EARLY last Tuesday morning I was enjoying a cup of coffee while watering my front garden (in line with current water restrictions) when I came across a glorious sight.
My neighbour (who has thumbs so green I’m sure it must extend to her toes), is growing dragonfruit on her side of our shared fence - while it extends over the fence top, a slip of the plant has grown through a gap and a magnificent white flower had blossomed overnight.
Of course I whipped out my phone, took a photo and sent it to her.
When you enjoy a plant that someone else is tending outside your own garden, it’s like receiving a gift.
I’m fortunate to enjoy views of a magnificent gum tree across the road and a tall hedge of a neighbouring murraya add to my garden’s ambience.
Which led me to thinking about how we all have an impact on our neighbourhood with every single thing we plant.
Known as ‘borrowed scenery’, shakkei in Japan or jièjǐng in China, it’s the principle of “incorporating background landscape into the composition of a garden”, found in traditional east Asian garden design.
Which means if your neighbour has a hanging basket, window box or a frangipani tree you can glimpse from your home, then it is adding to the background of your garden - and hopefully your garden is adding to someone else and so on.
Currently I have several passionfruit vines rambling over my fences and my neighbours are welcome to help themselves to any fruit growing on their side of the fence.
For me it is much more relaxing to looking out over greenery as opposed to buildings and I’m lucky that where I live there are plenty of established trees and shrubs.
A few years ago when I lived elsewhere, a woman down my street stopped one day to introduce herself and told me she could see my sunflowers from her laundry window and they gave her such pleasure.

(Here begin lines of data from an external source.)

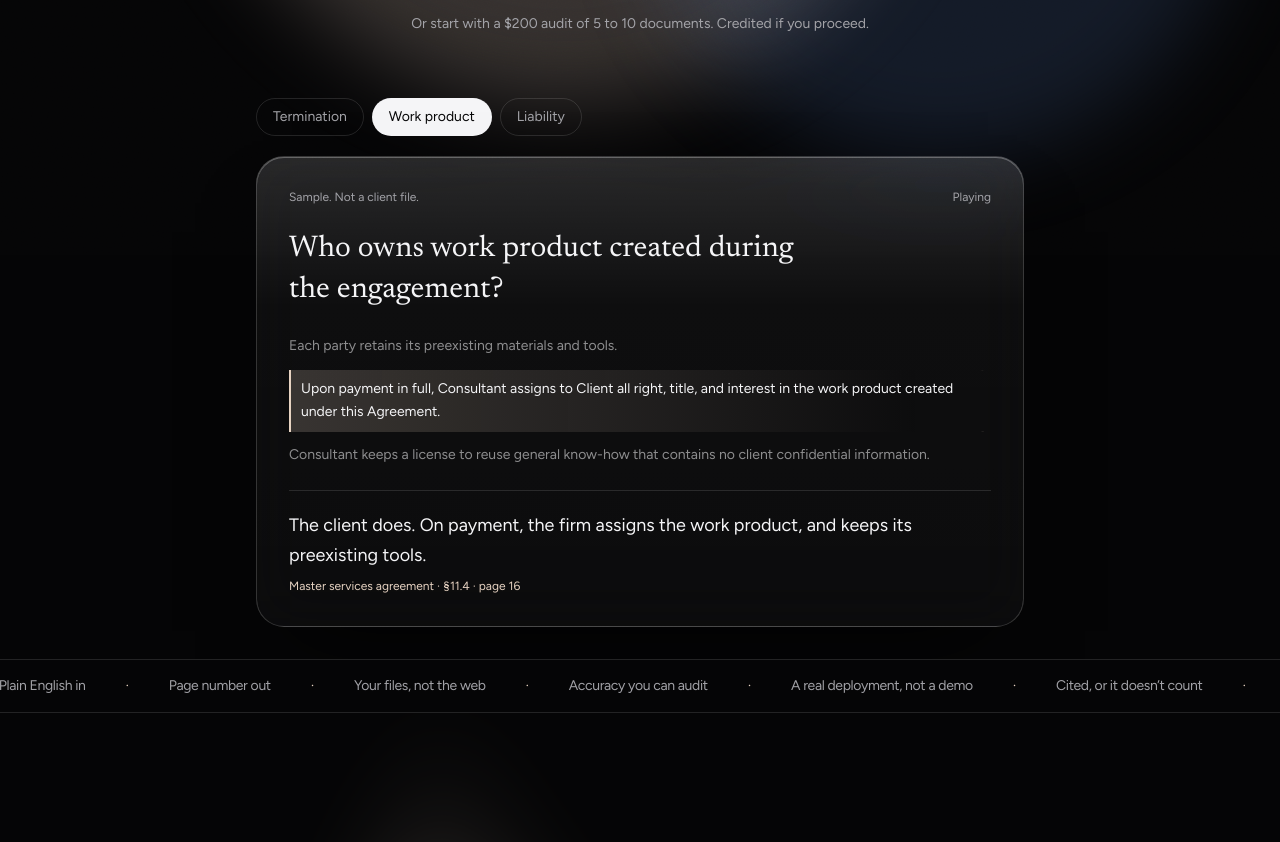
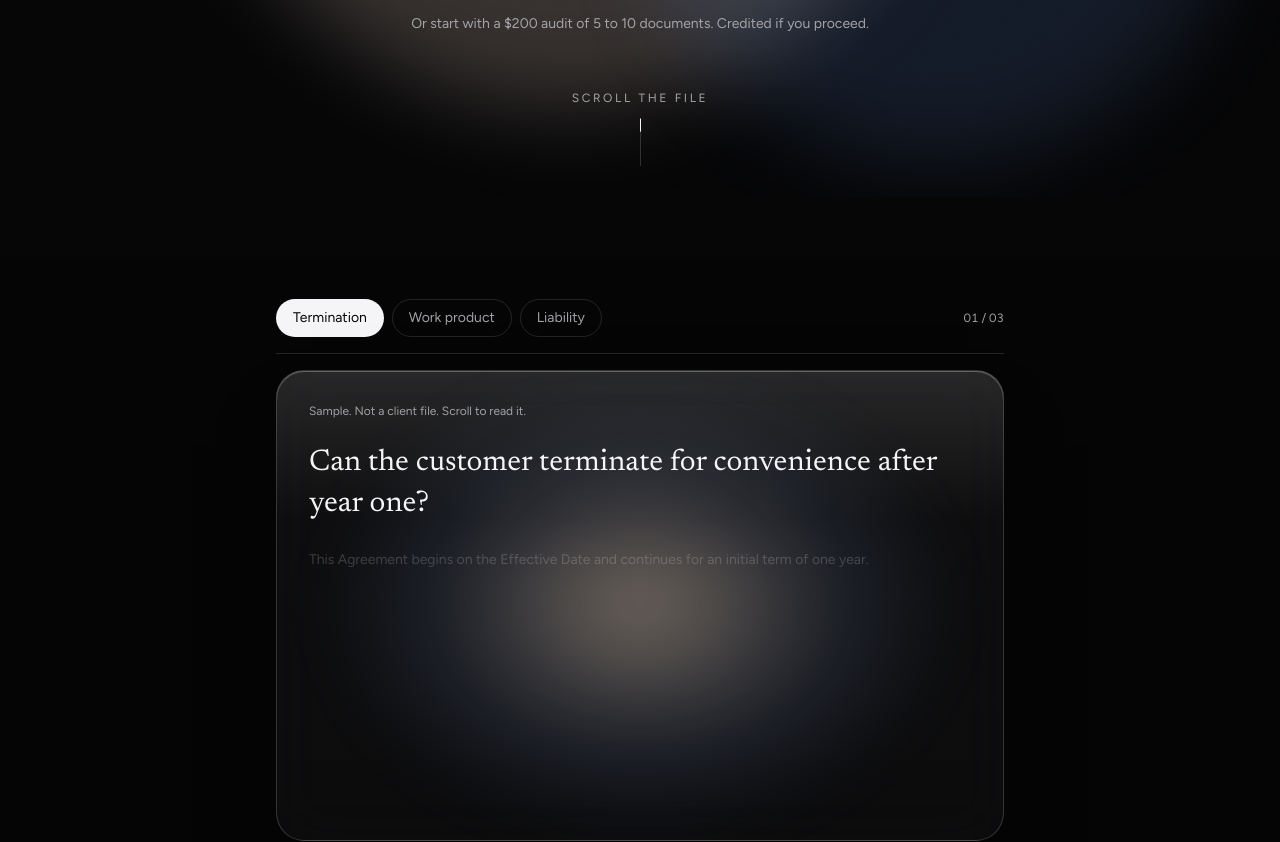
Before and after one commit to tylersortijas/outbound-os, a Next.js app: page / in a window 1280 px wide. Shown: the part 545-1387 px from the top of the page. Built offline with nearby package versions, Linux system fonts and the light colour scheme.

Commit message:
Drive the citation with scroll instead of a timer.
The sample passage highlights as you move, then the three steps pin and advance with the same gesture.

```diff
--- a/src/app/globals.css
+++ b/src/app/globals.css
@@ -132,6 +132,25 @@
   box-shadow: inset 2px 0 0 #e7d3c2;
 }
 
+.scroll-stem {
+  position: relative;
+  display: block;
+  width: 1px;
+  height: 3rem;
+  overflow: hidden;
+  background: rgba(255, 255, 255, 0.16);
+}
+
+.scroll-stem::after {
+  content: "";
+  position: absolute;
+  top: 0;
+  left: 0;
+  width: 1px;
+  height: 0.8rem;
+  background: #f5f5f7;
+}
+
 @media (prefers-reduced-motion: no-preference) {
   .display {
     background-image: linear-gradient(105deg, #f5f5f7 0%, #f5f5f7 40%, #ffffff 50%, #e7d3c2 56%, #f5f5f7 66%, #f5f5f7 100%);
@@ -168,6 +187,10 @@
 
   .hit-in {
     animation: oo-hit 0.8s cubic-bezier(0.2, 0.7, 0.2, 1) both;
+  }
+
+  .scroll-stem::after {
+    animation: oo-stem 1.6s ease-in-out infinite;
   }
 }
 
@@ -219,6 +242,11 @@
   to { opacity: 1; clip-path: inset(0 0 0 0); }
 }
 
+@keyframes oo-stem {
+  0% { transform: translateY(-100%); }
+  100% { transform: translateY(3rem); }
+}
+
 @media (prefers-reduced-motion: reduce) {
   html {
     scroll-behavior: auto;
--- a/src/app/page.tsx
+++ b/src/app/page.tsx
@@ -1,6 +1,6 @@
 "use client";
 
-import { useEffect, useRef, useState, type MouseEvent } from "react";
+import { useEffect, useRef, useState, type MouseEvent, type RefObject } from "react";
 
 const CALENDLY = "https://calendly.com/francisco-r-outboundos/30min";
 const LINKEDIN = "https://www.linkedin.com/in/franciscoroncalli/";
@@ -154,102 +154,128 @@ const TICKER = [
   "A real deployment, not a demo",
 ];
 
-function Theater() {
-  const [scene, setScene] = useState(0);
-  const [paused, setPaused] = useState(false);
-  const item = SCENES[scene];
+function useScrub(ref: RefObject<HTMLElement | null>) {
+  const [p, setP] = useState(0);
 
   useEffect(() => {
-    if (paused || window.matchMedia("(prefers-reduced-motion: reduce)").matches) return;
-    const id = window.setInterval(() => setScene((s) => (s + 1) % SCENES.length), 5600);
-    return () => window.clearInterval(id);
-  }, [paused]);
+    const el = ref.current;
+    if (!el) return;
+    let raf = 0;
+    const measure = () => {
+      const total = el.offsetHeight - window.innerHeight;
+      const scrolled = Math.min(Math.max(-el.getBoundingClientRect().top, 0), Math.max(total, 0));
+      setP(total > 0 ? scrolled / total : 0);
+    };
+    const onScroll = () => {
+      cancelAnimationFrame(raf);
+      raf = requestAnimationFrame(measure);
+    };
+    measure();
+    window.addEventListener("scroll", onScroll, { passive: true });
+    window.addEventListener("resize", onScroll);
+    return () => {
+      cancelAnimationFrame(raf);
+      window.removeEventListener("scroll", onScroll);
+      window.removeEventListener("resize", onScroll);
+    };
+  }, [ref]);
+
+  return p;
+}
+
+function ScrollShow() {
+  const ref = useRef<HTMLElement>(null);
+  const p = useScrub(ref);
+  const scaled = Math.min(0.999, p) * SCENES.length;
+  const index = Math.min(SCENES.length - 1, Math.floor(scaled));
+  const local = scaled - index;
+  const item = SCENES[index];
+  const answer = Math.min(1, Math.max(0, (local - 0.32) / 0.38));
+
+  const jump = (i: number) => {
+    const el = ref.current;
+    if (!el) return;
+    const total = el.offsetHeight - window.innerHeight;
+    const top = el.getBoundingClientRect().top + window.scrollY + (i / SCENES.length) * total + 4;
+    window.scrollTo({ top, behavior: "smooth" });
+  };
 
   return (
-    <div
-      className="relative mx-auto mt-16 max-w-3xl text-left"
-      onMouseEnter={() => setPaused(true)}
-      onMouseLeave={() => setPaused(false)}
-    >
-      <div className="halo absolute -inset-24 -z-10" aria-hidden />
-      <div className="mb-4 flex gap-2 overflow-x-auto pb-1">
+    <section ref={ref} className="relative h-[260vh] md:h-[340vh]" aria-label="A citation, scrolled">
+      <div className="sticky top-14 flex h-[calc(100svh-3.5rem)] items-center">
+        <div className="mx-auto w-full max-w-3xl px-5">
+          <div className="mb-4 flex items-center justify-between gap-4">
+            <div className="flex gap-2 overflow-x-auto">
               {SCENES.map((s, i) => (
                 <button
                   key={s.kicker}
                   type="button"
-            onClick={() => {
-              setScene(i);
-              setPaused(true);
-            }}
+                  onClick={() => jump(i)}
                   className={`shrink-0 rounded-full border px-4 py-2 text-sm transition-colors ${
-              i === scene ? "border-ink/30 bg-ink text-canvas" : "border-line text-muted hover:text-ink"
+                    i === index ? "border-ink/30 bg-ink text-canvas" : "border-line text-muted hover:text-ink"
                   }`}
                 >
                   {s.kicker}
                 </button>
               ))}
             </div>
-      <div className="stage">
-        <figure className="glass relative overflow-hidden rounded-[1.75rem] p-6 md:p-8" style={{ transformStyle: "preserve-3d" }}>
-          <figcaption className="flex items-center justify-between text-xs text-muted">
-            <span>Sample. Not a client file.</span>
-            <span className="tabular-nums">{paused ? "Paused" : "Playing"}</span>
-          </figcaption>
-          <p key={item.q} className="answer-in mt-6 font-serif text-2xl leading-snug md:text-3xl">
-            {item.q}
+            <p className="hidden text-xs text-muted tabular-nums sm:block">{String(index + 1).padStart(2, "0")} / 03</p>
+          </div>
+          <div className="mb-4 h-px bg-line">
+            <div className="h-px origin-left bg-ink" style={{ transform: `scaleX(${p})` }} />
+          </div>
+          <figure className="glass relative overflow-hidden rounded-[1.75rem] p-6 text-left md:p-8">
+            <div className="halo absolute -inset-24 -z-10" aria-hidden />
+            <figcaption className="text-xs text-muted">Sample. Not a client file. Scroll to read it.</figcaption>
+            <p className="mt-6 font-serif text-2xl leading-snug md:text-3xl">{item.q}</p>
+            <div className="mt-6 space-y-3 text-sm leading-relaxed text-ink/55">
+              <p style={{ opacity: 0.35 + local * 0.4 }}>{item.before}</p>
+              <p
+                className="cite-hit rounded-r-xl py-2 pr-3 pl-3 text-ink"
+                style={{ clipPath: `inset(0 ${(1 - Math.min(1, local / 0.55)) * 100}% 0 0)` }}
+              >
+                {item.hit}
               </p>
-          <div key={item.cite} className="mt-6 space-y-3 text-sm leading-relaxed text-ink/55">
-            <p>{item.before}</p>
-            <p className="cite-hit hit-in rounded-r-xl py-2 pr-3 pl-3 text-ink">{item.hit}</p>
-            <p>{item.after}</p>
+              <p style={{ opacity: Math.min(1, Math.max(0, (local - 0.45) / 0.35)) }}>{item.after}</p>
             </div>
-          <div key={item.a} className="answer-in mt-6 border-t border-line pt-5">
+            <div
+              className="mt-6 border-t border-line pt-5"
+              style={{ opacity: answer, transform: `translateY(${(1 - answer) * 14}px)` }}
+            >
               <p className="text-lg leading-relaxed">{item.a}</p>
               <p className="mt-2 text-xs text-glow">Master services agreement · {item.cite}</p>
             </div>
           </figure>
         </div>
       </div>
+    </section>
   );
 }
 
 function Chapters() {
   const ref = useRef<HTMLElement>(null);
-  const [step, setStep] = useState(0);
-  const [progress, setProgress] = useState(0);
-
-  useEffect(() => {
-    const el = ref.current;
-    if (!el) return;
-    const onScroll = () => {
-      const total = el.offsetHeight - window.innerHeight;
-      const scrolled = Math.min(Math.max(-el.getBoundingClientRect().top, 0), Math.max(total, 0));
-      const p = total > 0 ? scrolled / total : 0;
-      setProgress(p);
-      setStep(p < 0.34 ? 0 : p < 0.67 ? 1 : 2);
-    };
-    onScroll();
-    window.addEventListener("scroll", onScroll, { passive: true });
-    return () => window.removeEventListener("scroll", onScroll);
-  }, []);
-
+  const p = useScrub(ref);
+  const scaled = Math.min(0.999, p) * CHAPTERS.length;
+  const step = Math.min(CHAPTERS.length - 1, Math.floor(scaled));
   const chapter = CHAPTERS[step];
 
   return (
-    <section ref={ref} className="relative hidden h-[280vh] md:block" aria-labelledby="how-heading">
-      <div className="sticky top-0 flex h-screen items-center">
-        <div className="mx-auto grid w-full max-w-6xl grid-cols-[auto_1fr] items-center gap-16 px-5">
-          <div className="relative h-64 w-px bg-line" aria-hidden>
-            <div className="absolute inset-x-0 top-0 w-px bg-ink" style={{ height: `${progress * 100}%` }} />
+    <section ref={ref} className="relative h-[220vh] md:h-[300vh]" aria-labelledby="how-heading">
+      <div className="sticky top-14 flex h-[calc(100svh-3.5rem)] items-center">
+        <div className="mx-auto grid w-full max-w-6xl grid-cols-[auto_1fr] items-center gap-8 px-5 md:gap-16">
+          <div className="relative h-48 w-px bg-line md:h-64" aria-hidden>
+            <div className="absolute inset-x-0 top-0 w-px bg-ink" style={{ height: `${p * 100}%` }} />
           </div>
           <div>
             <p className="text-sm text-glow tabular-nums">{chapter.n} / 03</p>
-            <h2 id="how-heading" key={chapter.n} className="answer-in mt-4 max-w-3xl text-6xl leading-[0.95] font-semibold tracking-[-0.045em]">
+            <h2
+              id="how-heading"
+              className="mt-4 max-w-3xl text-4xl leading-[0.95] font-semibold tracking-[-0.045em] md:text-6xl"
+              style={{ transform: `translateY(${(1 - (scaled - step)) * 18}px)` }}
+            >
               {chapter.title}
             </h2>
-            <p key={chapter.body} className="answer-in mt-6 max-w-xl text-lg leading-relaxed text-muted">
-              {chapter.body}
-            </p>
+            <p className="mt-6 max-w-xl text-lg leading-relaxed text-muted">{chapter.body}</p>
             <ol className="sr-only">
               {CHAPTERS.map((c) => (
                 <li key={c.n}>
@@ -271,9 +297,17 @@ export default function Home() {
   useEffect(() => {
     const onScroll = () => {
       const el = bar.current;
-      if (!el) return;
+      if (el) {
         const max = document.documentElement.scrollHeight - window.innerHeight;
         el.style.transform = `scaleX(${max > 0 ? window.scrollY / max : 0})`;
+      }
+      const heroEl = hero.current;
+      const copy = heroEl?.querySelector<HTMLElement>("[data-hero-copy]");
+      if (heroEl && copy) {
+        const passed = Math.min(1, Math.max(0, -heroEl.getBoundingClientRect().top / (heroEl.offsetHeight * 0.65)));
+        copy.style.transform = `translateY(${passed * 48}px)`;
+        copy.style.opacity = String(1 - passed * 0.9);
+      }
     };
     onScroll();
     window.addEventListener("scroll", onScroll, { passive: true });
@@ -322,7 +356,7 @@ export default function Home() {
             <div className="aurora-a -top-40 left-1/2 -translate-x-[70%]" />
             <div className="aurora-b top-10 left-1/2 -translate-x-[-10%]" />
           </div>
-          <div className="relative mx-auto max-w-4xl">
+          <div data-hero-copy className="relative mx-auto max-w-4xl">
             <p className="text-sm text-glow">Cited, or it doesn’t count.</p>
             <h1 className="display mx-auto mt-5 max-w-4xl text-5xl leading-[0.96] font-semibold tracking-[-0.045em] md:text-7xl">
               The citation comes with the answer.
@@ -337,9 +371,14 @@ export default function Home() {
                 Or start with a $200 audit of 5 to 10 documents. Credited if you proceed.
               </p>
             </div>
-            <Theater />
+            <div className="mt-14 flex flex-col items-center gap-3 text-xs tracking-[0.22em] text-muted uppercase">
+              <span>Scroll the file</span>
+              <span className="scroll-stem" aria-hidden />
+            </div>
           </div>
         </section>
+
+        <ScrollShow />
 
         <div className="overflow-hidden border-y border-line py-4" aria-hidden>
           <div className="marquee-track text-sm tracking-tight text-muted">
@@ -373,21 +412,6 @@ export default function Home() {
         </section>
 
         <Chapters />
-
-        <section className="mx-auto max-w-6xl px-5 py-16 md:hidden" aria-labelledby="how-mobile">
-          <h2 id="how-mobile" className="text-4xl font-semibold tracking-tight">
-            How an answer is cited
-          </h2>
-          <ol className="mt-8 space-y-4">
-            {CHAPTERS.map((c) => (
-              <li key={c.n} className="glass rounded-3xl p-6">
-                <span className="text-sm text-glow tabular-nums">{c.n}</span>
-                <p className="mt-4 text-2xl font-semibold tracking-tight">{c.title}</p>
-                <p className="mt-3 leading-relaxed text-muted">{c.body}</p>
-              </li>
-            ))}
-          </ol>
-        </section>
 
         <section className="mt-16 border-t border-line" aria-labelledby="who-heading">
           <div className="mx-auto grid max-w-6xl md:grid-cols-2">
```
Lines whose indentation alone changed are shown as unchanged.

Tell me about your borrowed scenery - firstname.lastname@example.org